The Marblehead-Saint-Lambert hockey exchange has its own decades-old origin story. Donald “Bud” Orne, one of the game’s many early enthusiasts and visionaries, created the Marblehead Youth Hockey Association in 1958 to make hockey available to all young athletes who wanted to try the sport. A few years after creating this new town athletic program, he and Bill Haskell, another youth hockey coach, came up with the idea of bringing hockey players from Marblehead to compete against a team in the Montreal area, where Bill frequently traveled to purchase lumber for his company. Around the same time Eric Sharp, the soon-to-be mayor of Saint-Lambert, a small community on the shore of Montreal, had inherited a brand new hockey arena with plenty of ice time available. Fortune would connect these three men together and in the winter of 1964, Eric drove teams to Marblehead to play games there. A few months later, Bud Orne traveled to Saint-Lambert to do the same. What started as a simple series of competitive games at home or away quickly evolved to a cultural exchange, allowing players and their families to mingle, grow together, build friendships, travel a bit, learn a new language, compete through games and skill competitions, exchange jerseys to play with buddies, watch coaches play together, and create lasting memories on and off the ice. For 55 uninterrupted years, this tradition has been held twice annually, with November seeing the Saint-Lambert teams travel south for a busy weekend of hockey and social events, while the Marblehead teams visited their Canadian host families and repeated the experience north of the border every February. And during every exchange weekend, the Kasper trophy, named after the Saint-Lambert native Steve Kasper, a retired NHL player and assistant coach, has been awarded to the winners of the friendly skills competition. Like the Stanley Cup in 1918-1919 though, there will be no winner of the Kasper trophy.

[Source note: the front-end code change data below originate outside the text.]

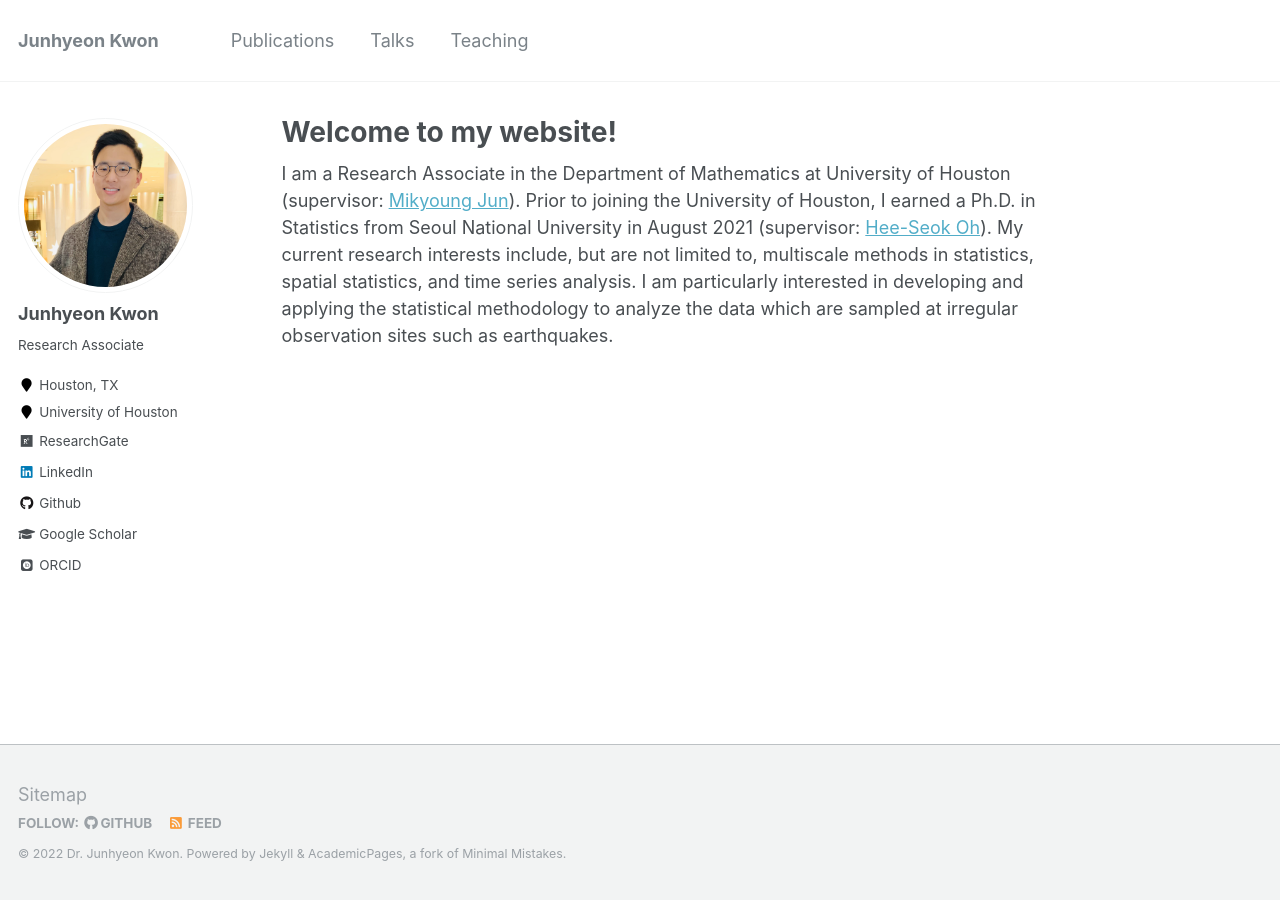
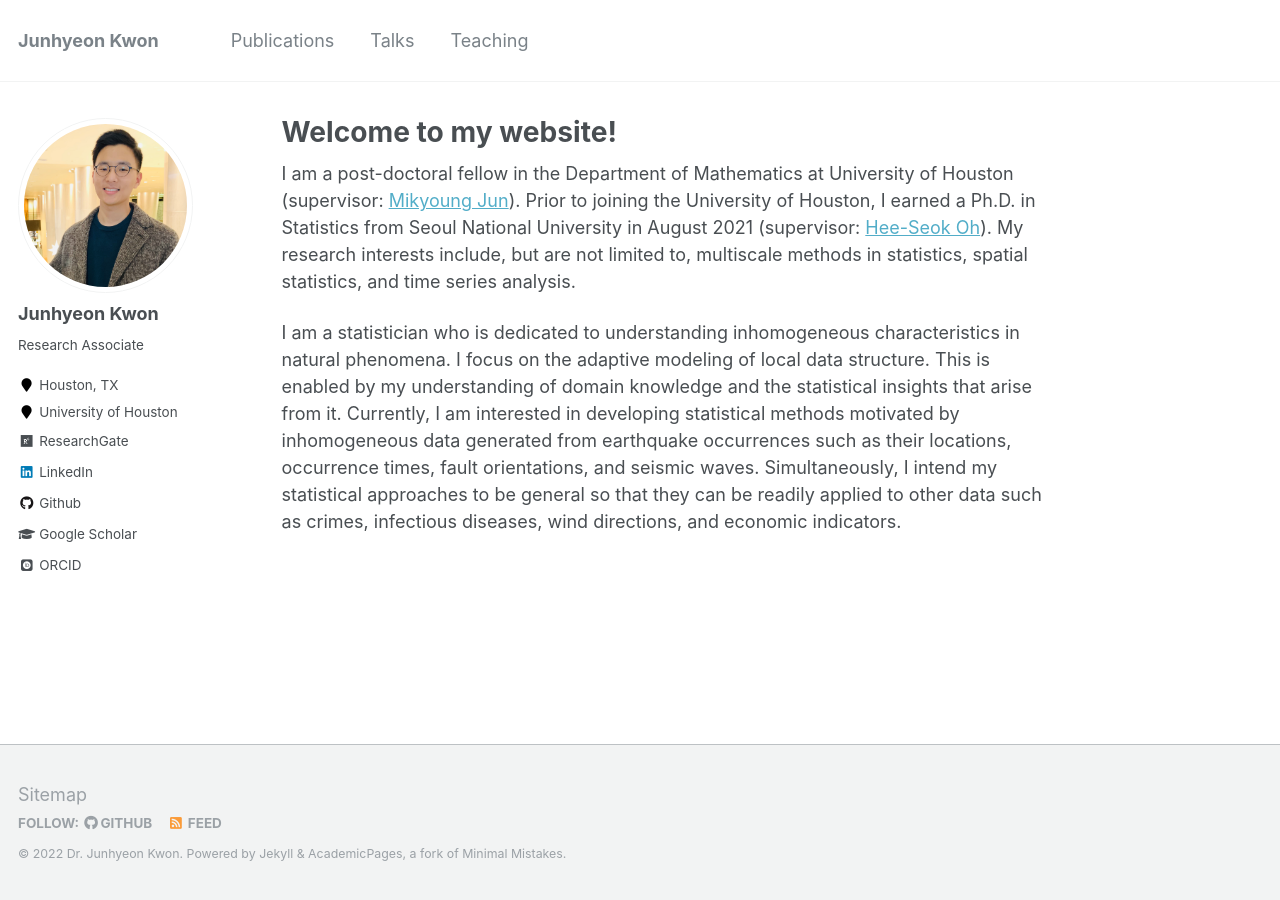
Before and after one commit to JunhyeonKwon/junhyeonkwon.github.io, a Jekyll site: the page built from _pages/about.md, in a window 1280 px wide. Built offline with Jekyll 4.4.1, drawn with Linux system fonts in a browser that asks for light colours; some web fonts are replaced.

Commit message:
Update about.md

```diff
--- a/_pages/about.md
+++ b/_pages/about.md
@@ -8,7 +8,9 @@ redirect_from:
   - /about.html
 ---
 
-I am a Research Associate in the Department of Mathematics at University of Houston (supervisor: [Mikyoung Jun](https://sites.google.com/view/mikyoung-jun/home)). Prior to joining the University of Houston, I earned a Ph.D. in Statistics from Seoul National University in August 2021 (supervisor: [Hee-Seok Oh](https://sites.google.com/site/heeseokoh)). My current research interests include, but are not limited to, multiscale methods in statistics, spatial statistics, and time series analysis. I am particularly interested in developing and applying the statistical methodology to analyze the data which are sampled at irregular observation sites such as earthquakes.
+I am a post-doctoral fellow in the Department of Mathematics at University of Houston (supervisor: [Mikyoung Jun](https://sites.google.com/view/mikyoung-jun/home)). Prior to joining the University of Houston, I earned a Ph.D. in Statistics from Seoul National University in August 2021 (supervisor: [Hee-Seok Oh](https://sites.google.com/site/heeseokoh)). My research interests include, but are not limited to, multiscale methods in statistics, spatial statistics, and time series analysis.
+
+I am a statistician who is dedicated to understanding inhomogeneous characteristics in natural phenomena. I focus on the adaptive modeling of local data structure. This is enabled by my understanding of domain knowledge and the statistical insights that arise from it. Currently, I am interested in developing statistical methods motivated by inhomogeneous data generated from earthquake occurrences such as their locations, occurrence times, fault orientations, and seismic waves. Simultaneously, I intend my statistical approaches to be general so that they can be readily applied to other data such as crimes, infectious diseases, wind directions, and economic indicators.
 
 <!--
 run this code on terminal
```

Thirty years after the ill-fated season of 1918-1919, the Stanley Cup was redesigned and an inscription commemorating the 1919 series was added onto the trophy, a reminder that traditions fueled by passion endure through tough times. Therefore, this year, we hold on to cherished memories of the past Marblehead Saint-Lambert exchanges. We will connect with our friends from across the borders virtually and do what we must to keep each other safe. As we look to the future with hope and confidence, we know that this year’s canceled exchange, like the 1919 NHL season, will be nothing but an anomaly in an otherwise rich, long and storied history. We look forward to being together again, and for now, thank each of you for your participation in our tradition, one that will endure the test of our time.